Last week, I watched it, and was delighted to see a new take on The Terrible Trio.
The original version of the Terrible Trio were three "themed" criminals: The Shark (who committed crimes at sea), the Vulture (who committed crimes via the air), and the Fox (who crimes were grounded or underground). In fact, they were exemplars of the Pure Theme School of character creation. They had no backgrounds (other than vague scientific expertise), no motivations other than greed, no personal distinctions other than their costumes. And those costumes themselves were triumphs in purity of theme: simple business suits and giant animal heads. Facing the Terrible Trio is like some bizarre surrealist dream, where you're in battle against a law firm composed entirely of Egyptian gods and former school mascots.
Like the Mad Hatter, they began as began as the simplest of characters, based almost completely on a visual and a one-note theme. And, as with the Hatter, time and variant versions would add to their complexity.
In their first outing (Detective 235 Mar. 1958), they hadn't yet earned their collective name as the Terrible Trio, and were simply called the Fox, the Shark, and the Vulture. That's rather a mouthful, so when they made the second (and final) Silver Age appearance (Detective 321 Nov. 1963), they were dubbed the Terrible Trio.
Names have power, and, thus dubbed, the Trio became one of those Unavoidable Concepts that turn up again and again in comics (like the gloriously absurd Royal Flush Gang). The characters essentials were set:
- The land-sea-air theme
- The three animals
- the animal heads
- Expertise that corresponds to the "animal totem".

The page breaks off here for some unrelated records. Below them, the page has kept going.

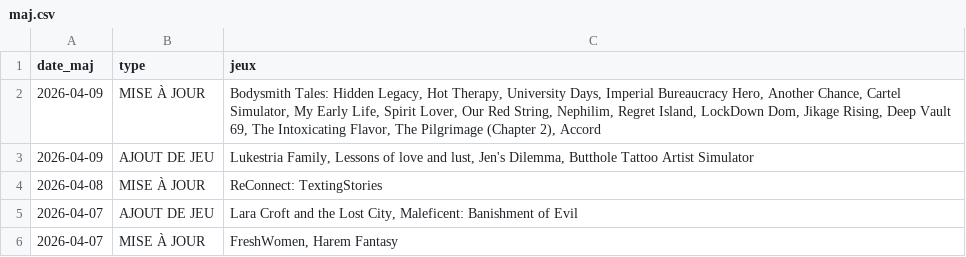
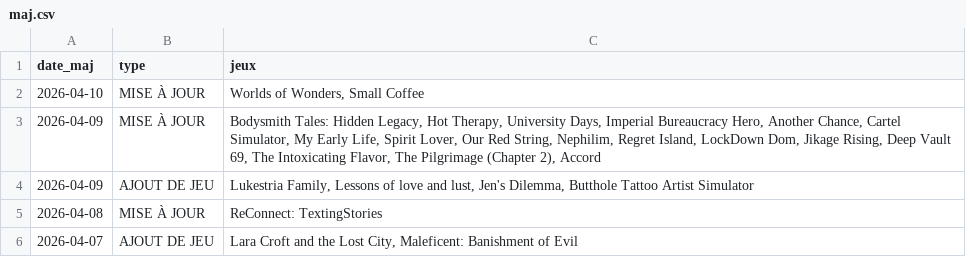
Before and after one commit to TheBlackCat47/F95_Game_Translate_FR, a CSV file: data/maj.csv, drawn as a sheet; only a part is shown; the shorter side is filled out with more unchanged rows.

```diff
--- a/data/maj.csv
+++ b/data/maj.csv
@@ -1,2 +1,3 @@
 date_maj,type,jeux
+2026-04-10,MISE À JOUR,"Worlds of Wonders,  Small Coffee"
 2026-04-09,MISE À JOUR,"Bodysmith Tales: Hidden Legacy,  Hot Therapy,  University Days,  Imperial Bureaucracy Hero,  Another Chance,  Cartel Simulator,  My Early Life,  Spirit Lover,  Our Red String,  Nephilim,  Regret Island,  LockDown Dom,  Jikage Rising,  Deep Vault 69,  The Intoxicating Flavor,  The Pilgrimage (Chapter 2),  Accord"
```
Also changed, not shown: data/jeux.csv, 5 other files.
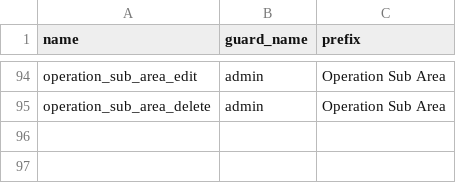
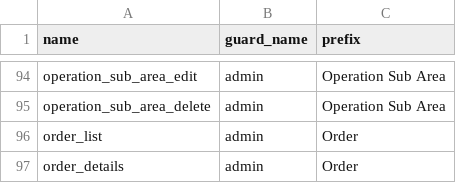
Before and after one commit to euitsol/dhaka_pharmacy, a CSV file: public/csv/permissions.csv, drawn as a sheet; only a part is shown, gaps mark what is left out.

```diff
--- a/public/csv/permissions.csv
+++ b/public/csv/permissions.csv
@@ -95 +95,3 @@ operation_sub_area_edit,admin,"Operation Sub Area"
 operation_sub_area_delete,admin,"Operation Sub Area"
+order_list,admin,Order
+order_details,admin,Order
```
Also changed, not shown: 1 other file.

The version of the Terrible Trio that appearance on Batman the Animated Series, followed on and added to these elements. Insert of being evil scientist, they are wealthy young troublemakers who are alienated from common society. They adopt the identities of the three animals and wear the animal heads to commit their land-sea-air crimes. Each one is inheritor of wealth founded on particular industries (the Fox, mining; the Shark; shipping; the Vulture, aviation), which is an interesting twist on the expertise that corresponds to the animal totem.
The Terrible Trio that fought Dr. Mid-Nite is his mini-series were more like the original version, in that they were middle-aged crime lords rather than just irresponsible young troublemakers. And these members of the Trio actually bore a physical resemblance to the animal totem whose name they bore.
A rather grim version of the trio showed up quite recently in last year's Detective Comics 832.
But, since all of the Trio didn't survive, and these were clearly the Trio who fought Dr. Mid-Nite, the original ones may very well still be around. Their costumes, in fact, were seen not to long ago in an issue of Catwoman. I'm sure we've not seen the last of the Trio in comics.
Meanwhile, as I began by mentioning, a new version of the Trio were on a recent episode of The Batman. They were disaffected young people, as were the ones who appeared on BTAS. But, instead of being wealthy wastrels, these were collegiate social misfits. They had animal heads, alright, but not masks; they were were-creatures, who transformed themselves intentionally to get revenge on their tormentors. The plot device that made this possible was none other than the stolen formulas of Dr. Kirk "Man-Bat" Langstrom, cleverly linking the Trio's story with another part of the Batman "myth". Who knows whether something of this version might find its way into the comics?
The on-going evolution of the Terrible Trio, of the kind of growth the myths have, and that I enjoy noticing in comic book characters. Myths that have variant versions often evolve through a dialectic whose synthesis is a broader, richer version that incorporates the variants, in what's called mythic synchretism. Batman, for example, has pretty much had a different version every decade. Every time he appears in other media -- really, every time a new writer writes him -- he's being written as some kind of composite of some of all of those previous versions.
If you just see this as "inconsistent characterization" or "disregard for continuity" you may be being short-sighted. In the long term, it's how mythic characters evolve and keep themselves vibrant, relevant, and rich with possibilities. It's why they have a long term.
Who is your favorite character and how, if it all, have they enriched themselves through the mythic synchretism of their various versions?